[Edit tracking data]
--------------------------------

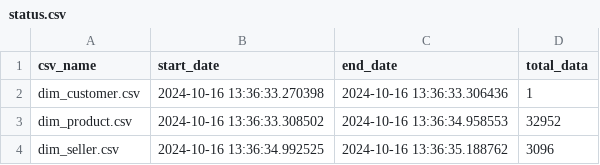
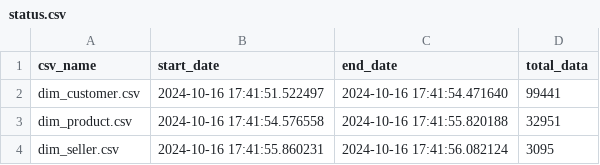
Before and after one commit to fachrianlr/elt_project_olist, a CSV file: data/load/status.csv, drawn as a sheet.

```diff
--- a/data/load/status.csv
+++ b/data/load/status.csv
@@ -1,4 +1,4 @@
 csv_name,start_date,end_date,total_data
-dim_customer.csv,2024-10-16 13:36:33.270398,2024-10-16 13:36:33.306436,1
-dim_product.csv,2024-10-16 13:36:33.308502,2024-10-16 13:36:34.958553,32952
-dim_seller.csv,2024-10-16 13:36:34.992525,2024-10-16 13:36:35.188762,3096
+dim_customer.csv,2024-10-16 17:41:51.522497,2024-10-16 17:41:54.471640,99441
+dim_product.csv,2024-10-16 17:41:54.576558,2024-10-16 17:41:55.820188,32951
+dim_seller.csv,2024-10-16 17:41:55.860231,2024-10-16 17:41:56.082124,3095
```
Also changed, not shown: 12 other files.
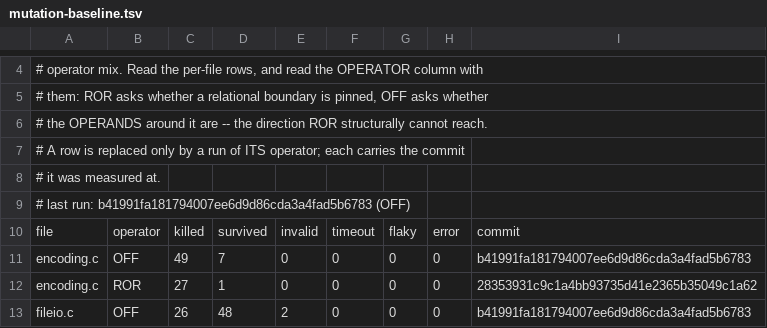
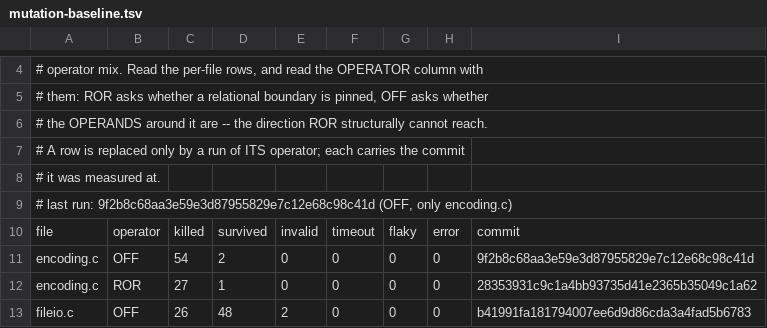
Before and after one commit to JeremyChristman/tworld, a TSV file: docs/mutation-baseline.tsv, drawn as a sheet; only a part is shown, gaps mark what is left out.

```diff
--- a/docs/mutation-baseline.tsv
+++ b/docs/mutation-baseline.tsv
@@ -8,5 +8,5 @@
 # it was measured at.
-# last run: b41991fa181794007ee6d9d86cda3a4fad5b6783 (OFF)
+# last run: 9f2b8c68aa3e59e3d87955829e7c12e68c98c41d (OFF, only encoding.c)
 file	operator	killed	survived	invalid	timeout	flaky	error	commit
-encoding.c	OFF	49	7	0	0	0	0	b41991fa181794007ee6d9d86cda3a4fad5b6783
+encoding.c	OFF	54	2	0	0	0	0	9f2b8c68aa3e59e3d87955829e7c12e68c98c41d
 encoding.c	ROR	27	1	0	0	0	0	28353931c9c1a4bb93735d41e2365b35049c1a62
```
Also changed, not shown: 1 other file.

--------------------------------

▶ [Goal of the exercise]:
Go through the entries and copy every line with "docs".

▶ [Problem solution]:
Before and after one commit to JeremyChristman/tworld, a TSV file: docs/mutation-baseline.tsv, drawn as a sheet; only a part is shown, gaps mark what is left out.
--- a/docs/mutation-baseline.tsv
+++ b/docs/mutation-baseline.tsv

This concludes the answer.